WORK TO BE COMPLETED
Your answer should consist of the lines in the data below that contain "class".
INPUT DATA section start
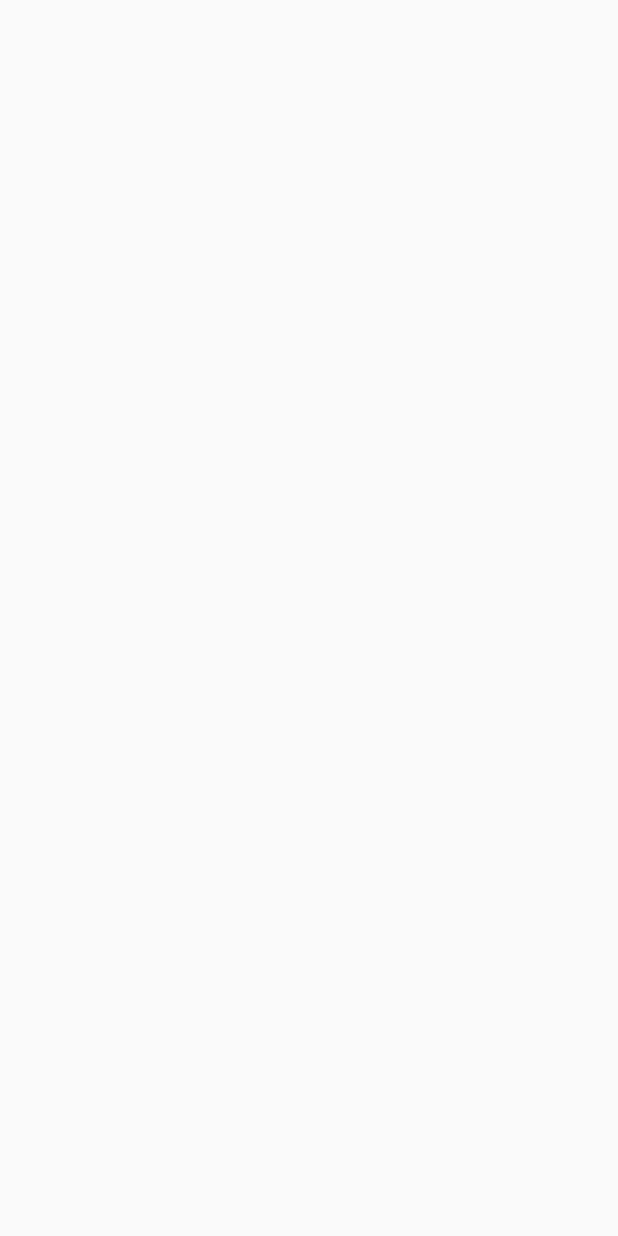
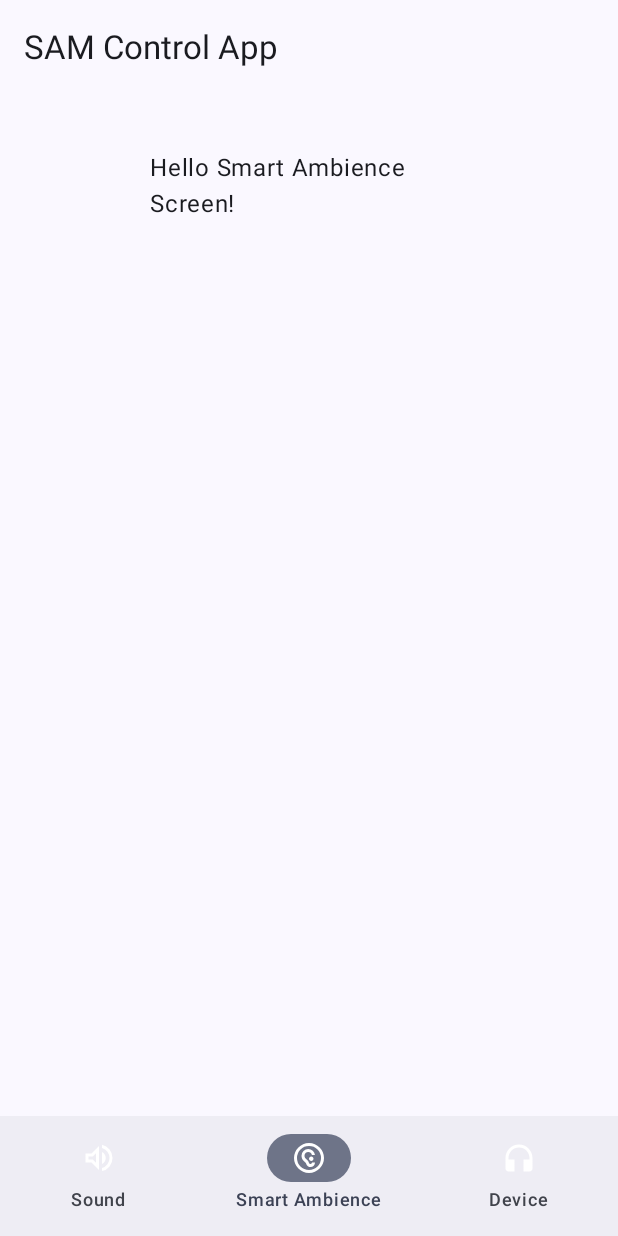
Before and after one commit to Bretan-Cezar/smart-audio-project, an Android app built with Jetpack Compose: the screen it shows after launch (MainActivity), on a phone screen of 412 x 824 dp. Before the commit the screen is empty. Run offline under Robolectric (Android 15) with nearby library versions, the phone set to English and light mode, and no system bars.

Commit message:
blank app complete

```diff
--- a/SAMControlApp/app/build.gradle.kts
+++ b/SAMControlApp/app/build.gradle.kts
@@ -7,6 +7,7 @@ plugins {
 android {
     namespace = "com.bretancezar.samcontrolapp"
     compileSdk = 35
+    buildToolsVersion = "35"
 
     defaultConfig {
         applicationId = "com.bretancezar.samcontrolapp"
--- a/SAMControlApp/app/src/main/AndroidManifest.xml
+++ b/SAMControlApp/app/src/main/AndroidManifest.xml
@@ -1,6 +1,7 @@
 <?xml version="1.0" encoding="utf-8"?>
 <manifest xmlns:android="http://schemas.android.com/apk/res/android"
           xmlns:tools="http://schemas.android.com/tools">
+
 
     <application
             android:allowBackup="true"
@@ -19,7 +20,6 @@
                 android:theme="@style/Theme.SAMControlApp">
             <intent-filter>
                 <action android:name="android.intent.action.MAIN"/>
-
                 <category android:name="android.intent.category.LAUNCHER"/>
             </intent-filter>
         </activity>
--- a/SAMControlApp/app/src/main/java/com/bretancezar/samcontrolapp/navigation/AppNavigation.kt
+++ b/SAMControlApp/app/src/main/java/com/bretancezar/samcontrolapp/navigation/AppNavigation.kt
@@ -1,72 +1,97 @@
 package com.bretancezar.samcontrolapp.navigation
 
+import android.annotation.SuppressLint
 import android.content.Context
+import androidx.compose.foundation.layout.size
+import androidx.compose.material3.ExperimentalMaterial3Api
+import androidx.compose.material3.Icon
 import androidx.compose.runtime.Composable
 import androidx.navigation.compose.NavHost
 import androidx.navigation.compose.composable
 import androidx.navigation.compose.rememberNavController
-import androidx.compose.material.BottomNavigation
-import androidx.compose.material.BottomNavigationDefaults
-import androidx.compose.material.BottomNavigationItem
-import androidx.compose.material.Text
-import androidx.compose.material3.Icon
-import androidx.compose.material.icons.Icons
-import androidx.compose.material.icons.filled.PlayArrow
+import androidx.compose.material3.NavigationBar
+import androidx.compose.material3.NavigationBarDefaults
+import androidx.compose.material3.Text
+import androidx.compose.material3.NavigationBarItem
+import androidx.compose.material3.Scaffold
+import androidx.compose.material3.TopAppBar
 import androidx.compose.runtime.collectAsState
 import androidx.compose.runtime.getValue
+import androidx.compose.ui.Modifier
+import androidx.compose.ui.graphics.Color
+import androidx.compose.ui.res.painterResource
+import androidx.compose.ui.unit.dp
 import androidx.lifecycle.viewmodel.compose.viewModel
 import com.bretancezar.samcontrolapp.service.SmartAmbienceService
 import com.bretancezar.samcontrolapp.ui.screen.DeviceScreen
 import com.bretancezar.samcontrolapp.ui.screen.SmartAmbienceScreen
 import com.bretancezar.samcontrolapp.ui.screen.SoundScreen
-import com.bretancezar.samcontrolapp.utils.ScreenRouteName
+import com.bretancezar.samcontrolapp.utils.Screens
 import com.bretancezar.samcontrolapp.viewmodel.NavigationViewModel
 import com.bretancezar.samcontrolapp.viewmodel.SmartAmbienceViewModel
 
+@OptIn(ExperimentalMaterial3Api::class)
+@SuppressLint("UnusedMaterial3ScaffoldPaddingParameter")
 @Composable
 fun AppNavigation(
     applicationContext: Context
 ) {
 
     val navController = rememberNavController()
-    val navigationViewModel = viewModel {  NavigationViewModel(ScreenRouteName.SMART_AMBIENCE) }
+    val startDestination = Screens.SMART_AMBIENCE
+    val navigationViewModel = viewModel {  NavigationViewModel(startDestination, navController) }
     val smartAmbienceViewModel = viewModel { SmartAmbienceViewModel(SmartAmbienceService(applicationContext)) }
 
-    NavHost(navController = navController, startDestination = ScreenRouteName.SMART_AMBIENCE.routeName) {
+    Scaffold(
+        bottomBar = { BottomNavBar(navigationViewModel) },
+        topBar = {
+            TopAppBar(
+                title = { Text("SAM Control App") }
+            )
+        }
+    ) {
+
+        NavHost(
+            navController = navController,
+            startDestination = startDestination.routeName
+        ) {
 
             composable(
-            route = ScreenRouteName.SMART_AMBIENCE.routeName
+                route = Screens.SMART_AMBIENCE.routeName
             ) {
                 SmartAmbienceScreen()
             }
 
             composable(
-            route = ScreenRouteName.SOUND.routeName
+                route = Screens.SOUND.routeName
             ) {
                 SoundScreen()
             }
 
             composable(
-            route = ScreenRouteName.DEVICE.routeName
+                route = Screens.DEVICE.routeName
             ) {
                 DeviceScreen()
             }
         }
 
     }
+}
 
 @Composable
-fun BottomNavigation(viewModel: NavigationViewModel) {
+fun BottomNavBar(viewModel: NavigationViewModel) {
 
-    val screenList: List<ScreenRouteName> = viewModel.screenList
+    val screenList: List<Screens> = viewModel.screenList
     val selectedScreen by viewModel.currentScreen.collectAsState()
 
-    BottomNavigation(
-        windowInsets = BottomNavigationDefaults.windowInsets
+    NavigationBar(
+        windowInsets = NavigationBarDefaults.windowInsets
     ) {
         screenList.forEachIndexed { _, screen ->
-            BottomNavigationItem(
-                icon = { Icon(Icons.Default.PlayArrow, contentDescription = null) },
+            NavigationBarItem(
+                icon = {
+                    Icon(painter = painterResource(screen.icon), contentDescription = null, modifier = Modifier.size(24.dp), tint = Color.White)
+                },
                 label = { Text(screen.displayName) },
                 selected = selectedScreen == screen,
                 onClick = { viewModel.setCurrentScreen(screen) }
--- a/SAMControlApp/app/src/main/java/com/bretancezar/samcontrolapp/ui/screen/DeviceScreen.kt
+++ b/SAMControlApp/app/src/main/java/com/bretancezar/samcontrolapp/ui/screen/DeviceScreen.kt
@@ -1,8 +1,25 @@
 package com.bretancezar.samcontrolapp.ui.screen
 
+import androidx.compose.foundation.layout.Arrangement
+import androidx.compose.foundation.layout.Column
+import androidx.compose.foundation.layout.fillMaxWidth
+import androidx.compose.foundation.layout.padding
 import androidx.compose.runtime.Composable
+import androidx.compose.material3.Text
+import androidx.compose.ui.Alignment
+import androidx.compose.ui.Modifier
+import androidx.compose.ui.unit.dp
 
 @Composable
 fun DeviceScreen() {
 
+    Column(
+        modifier = Modifier
+            .fillMaxWidth()
+            .padding(100.dp),
+        horizontalAlignment = Alignment.CenterHorizontally,
+        verticalArrangement = Arrangement.spacedBy(40.dp)
+    ) {
+        Text("Hello Device Screen!")
+    }
 }
--- a/SAMControlApp/app/src/main/java/com/bretancezar/samcontrolapp/ui/screen/SmartAmbienceScreen.kt
+++ b/SAMControlApp/app/src/main/java/com/bretancezar/samcontrolapp/ui/screen/SmartAmbienceScreen.kt
@@ -1,9 +1,25 @@
 package com.bretancezar.samcontrolapp.ui.screen
 
+import androidx.compose.foundation.layout.Arrangement
+import androidx.compose.foundation.layout.Column
+import androidx.compose.foundation.layout.fillMaxWidth
+import androidx.compose.foundation.layout.padding
+import androidx.compose.material3.Text
 import androidx.compose.runtime.Composable
+import androidx.compose.ui.Alignment
+import androidx.compose.ui.Modifier
+import androidx.compose.ui.unit.dp
 
 @Composable
 fun SmartAmbienceScreen() {
 
-
+    Column(
+        modifier = Modifier
+            .fillMaxWidth()
+            .padding(100.dp),
+        horizontalAlignment = Alignment.CenterHorizontally,
+        verticalArrangement = Arrangement.spacedBy(40.dp)
+    ) {
+        Text("Hello Smart Ambience Screen!")
+    }
 }
--- a/SAMControlApp/app/src/main/java/com/bretancezar/samcontrolapp/ui/screen/SoundScreen.kt
+++ b/SAMControlApp/app/src/main/java/com/bretancezar/samcontrolapp/ui/screen/SoundScreen.kt
@@ -1,8 +1,25 @@
 package com.bretancezar.samcontrolapp.ui.screen
 
+import androidx.compose.foundation.layout.Arrangement
+import androidx.compose.foundation.layout.Column
+import androidx.compose.foundation.layout.fillMaxWidth
+import androidx.compose.foundation.layout.padding
+import androidx.compose.material3.Text
 import androidx.compose.runtime.Composable
+import androidx.compose.ui.Alignment
+import androidx.compose.ui.Modifier
+import androidx.compose.ui.unit.dp
 
 @Composable
 fun SoundScreen() {
 
+    Column(
+        modifier = Modifier
+            .fillMaxWidth()
+            .padding(100.dp),
+        horizontalAlignment = Alignment.CenterHorizontally,
+        verticalArrangement = Arrangement.spacedBy(40.dp)
+    ) {
+        Text("Hello Sound Screen!")
+    }
 }
--- a/SAMControlApp/app/src/main/java/com/bretancezar/samcontrolapp/utils/ScreenRouteName.kt
+++ /dev/null
@@ -1,7 +0,0 @@
-package com.bretancezar.samcontrolapp.utils
-
-enum class ScreenRouteName(val routeName: String, val displayName: String) {
-    SOUND("sound", "Sound"),
-    SMART_AMBIENCE("smart_ambience", "Smart Ambience"),
-    DEVICE("device", "Device"),
-}
--- /dev/null
+++ b/SAMControlApp/app/src/main/java/com/bretancezar/samcontrolapp/utils/Screens.kt
@@ -0,0 +1,9 @@
+package com.bretancezar.samcontrolapp.utils
+
+import com.bretancezar.samcontrolapp.R
+
+enum class Screens(val routeName: String, val displayName: String, val icon: Int) {
+    SOUND("sound", "Sound", R.drawable.volume_up_24px),
+    SMART_AMBIENCE("smart_ambience", "Smart Ambience", R.drawable.noise_control_on_24px),
+    DEVICE("device", "Device", R.drawable.baseline_headphones_24),
+}
--- a/SAMControlApp/app/src/main/java/com/bretancezar/samcontrolapp/viewmodel/NavigationViewModel.kt
+++ b/SAMControlApp/app/src/main/java/com/bretancezar/samcontrolapp/viewmodel/NavigationViewModel.kt
@@ -1,22 +1,24 @@
 package com.bretancezar.samcontrolapp.viewmodel
 
+import android.util.Log
 import androidx.lifecycle.ViewModel
-import com.bretancezar.samcontrolapp.utils.ScreenRouteName
+import androidx.navigation.NavController
+import com.bretancezar.samcontrolapp.utils.Screens
 import kotlinx.coroutines.flow.MutableStateFlow
 import kotlinx.coroutines.flow.StateFlow
 import kotlinx.coroutines.flow.asStateFlow
 
 class NavigationViewModel(
-    startDestination: ScreenRouteName
+    startDestination: Screens,
+    private val navController: NavController
 ): ViewModel() {
 
-    val screenList = ScreenRouteName.entries.toList()
+    val screenList = Screens.entries.toList()
+    private var _currentScreen: MutableStateFlow<Screens> = MutableStateFlow(startDestination)
+    val currentScreen: StateFlow<Screens> = _currentScreen.asStateFlow()
 
-    private var _currentScreen: MutableStateFlow<ScreenRouteName> = MutableStateFlow(startDestination)
-    val currentScreen: StateFlow<ScreenRouteName> = _currentScreen.asStateFlow()
-
-    fun setCurrentScreen(screen: ScreenRouteName) {
-
+    fun setCurrentScreen(screen: Screens) {
+        navController.navigate(screen.routeName)
         _currentScreen.value = screen
     }
 }
--- /dev/null
+++ b/SAMControlApp/app/src/main/res/drawable/baseline_headphones_24.xml
@@ -0,0 +1,5 @@
+<vector xmlns:android="http://schemas.android.com/apk/res/android" android:height="24dp" android:tint="#FFFFFF" android:viewportHeight="24" android:viewportWidth="24" android:width="24dp">
+
+    <path android:fillColor="@android:color/white" android:pathData="M12,3c-4.97,0 -9,4.03 -9,9v7c0,1.1 0.9,2 2,2h4v-8H5v-1c0,-3.87 3.13,-7 7,-7s7,3.13 7,7v1h-4v8h4c1.1,0 2,-0.9 2,-2v-7C21,7.03 16.97,3 12,3z"/>
+
+</vector>
--- /dev/null
+++ b/SAMControlApp/app/src/main/res/drawable/noise_control_on_24px.xml
@@ -0,0 +1,9 @@
+<vector xmlns:android="http://schemas.android.com/apk/res/android"
+    android:width="24dp"
+    android:height="24dp"
+    android:viewportWidth="960"
+    android:viewportHeight="960">
+  <path
+      android:fillColor="@android:color/white"
+      android:pathData="M520,720Q571,720 605.5,685Q640,650 640,600L560,600Q560,617 548.5,628.5Q537,640 520,640Q507,640 497,632.5Q487,625 482,612Q476,595 467.5,578.5Q459,562 445,548L391,494Q376,479 368,459.5Q360,440 360,420Q360,378 389,349Q418,320 460,320Q496,320 523.5,342.5Q551,365 558,400L639,400Q631,331 580,285.5Q529,240 460,240Q385,240 332.5,292.5Q280,345 280,420Q280,457 294,490.5Q308,524 334,550L389,605Q396,612 399.5,620.5Q403,629 406,638Q419,674 450.5,697Q482,720 520,720ZM540,560Q566,560 583,542.5Q600,525 600,500Q600,474 583,457Q566,440 540,440Q515,440 497.5,457Q480,474 480,500Q480,525 497.5,542.5Q515,560 540,560ZM480,880Q397,880 324,848.5Q251,817 197,763Q143,709 111.5,636Q80,563 80,480Q80,397 111.5,324Q143,251 197,197Q251,143 324,111.5Q397,80 480,80Q563,80 636,111.5Q709,143 763,197Q817,251 848.5,324Q880,397 880,480Q880,563 848.5,636Q817,709 763,763Q709,817 636,848.5Q563,880 480,880ZM480,800Q614,800 707,707Q800,614 800,480Q800,346 707,253Q614,160 480,160Q346,160 253,253Q160,346 160,480Q160,614 253,707Q346,800 480,800Z"/>
+</vector>
--- /dev/null
+++ b/SAMControlApp/app/src/main/res/drawable/volume_up_24px.xml
@@ -0,0 +1,10 @@
+<vector xmlns:android="http://schemas.android.com/apk/res/android"
+    android:width="24dp"
+    android:height="24dp"
+    android:viewportWidth="960"
+    android:viewportHeight="960"
+    android:autoMirrored="true">
+  <path
+      android:fillColor="@android:color/white"
+      android:pathData="M560,829L560,747Q650,721 705,647Q760,573 760,479Q760,385 705,311Q650,237 560,211L560,129Q684,157 762,254.5Q840,352 840,479Q840,606 762,703.5Q684,801 560,829ZM120,600L120,360L280,360L480,160L480,800L280,600L120,600ZM560,640L560,318Q607,340 633.5,384Q660,428 660,480Q660,531 633.5,574.5Q607,618 560,640ZM400,354L314,440L200,440L200,520L314,520L400,606L400,354ZM300,480L300,480L300,480L300,480L300,480L300,480Z"/>
+</vector>
```
Lines whose indentation alone changed are shown as unchanged.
INPUT DATA section end
COMPLETED TASK
+@OptIn(ExperimentalMaterial3Api::class)
-enum class ScreenRouteName(val routeName: String, val displayName: String) {
+enum class Screens(val routeName: String, val displayName: String, val icon: Int) {
 class NavigationViewModel(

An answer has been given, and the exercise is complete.